▶ Task objective
Write out the following listing in full, exactly as it reads.

▽

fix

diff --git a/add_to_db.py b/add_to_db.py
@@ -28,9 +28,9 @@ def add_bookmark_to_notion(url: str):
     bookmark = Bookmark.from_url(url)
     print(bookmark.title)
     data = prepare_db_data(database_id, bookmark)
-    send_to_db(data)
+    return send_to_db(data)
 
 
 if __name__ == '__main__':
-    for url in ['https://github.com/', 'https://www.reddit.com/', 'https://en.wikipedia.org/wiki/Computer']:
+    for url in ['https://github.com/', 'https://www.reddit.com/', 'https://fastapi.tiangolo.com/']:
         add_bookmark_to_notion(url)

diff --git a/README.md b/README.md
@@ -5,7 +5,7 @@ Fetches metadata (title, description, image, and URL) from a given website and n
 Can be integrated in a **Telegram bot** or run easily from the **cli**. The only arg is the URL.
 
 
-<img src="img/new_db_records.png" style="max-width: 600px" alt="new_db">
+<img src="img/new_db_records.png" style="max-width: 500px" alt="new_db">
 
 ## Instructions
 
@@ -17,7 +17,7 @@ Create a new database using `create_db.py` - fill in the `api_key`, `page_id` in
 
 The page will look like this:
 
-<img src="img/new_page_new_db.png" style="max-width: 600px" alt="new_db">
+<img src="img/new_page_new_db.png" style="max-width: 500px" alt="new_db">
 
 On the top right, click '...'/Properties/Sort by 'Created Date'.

△

▶ Final answer
fix

diff --git a/add_to_db.py b/add_to_db.py
@@ -28,9 +28,9 @@ def add_bookmark_to_notion(url: str):
     bookmark = Bookmark.from_url(url)
     print(bookmark.title)
     data = prepare_db_data(database_id, bookmark)
-    send_to_db(data)
+    return send_to_db(data)
 
 
 if __name__ == '__main__':
-    for url in ['https://github.com/', 'https://www.reddit.com/', 'https://en.wikipedia.org/wiki/Computer']:
+    for url in ['https://github.com/', 'https://www.reddit.com/', 'https://fastapi.tiangolo.com/']:
         add_bookmark_to_notion(url)

diff --git a/README.md b/README.md
@@ -5,7 +5,7 @@ Fetches metadata (title, description, image, and URL) from a given website and n
 Can be integrated in a **Telegram bot** or run easily from the **cli**. The only arg is the URL.
 
 
-<img src="img/new_db_records.png" style="max-width: 600px" alt="new_db">
+<img src="img/new_db_records.png" style="max-width: 500px" alt="new_db">
 
 ## Instructions
 
@@ -17,7 +17,7 @@ Create a new database using `create_db.py` - fill in the `api_key`, `page_id` in
 
 The page will look like this:
 
-<img src="img/new_page_new_db.png" style="max-width: 600px" alt="new_db">
+<img src="img/new_page_new_db.png" style="max-width: 500px" alt="new_db">
 
 On the top right, click '...'/Properties/Sort by 'Created Date'.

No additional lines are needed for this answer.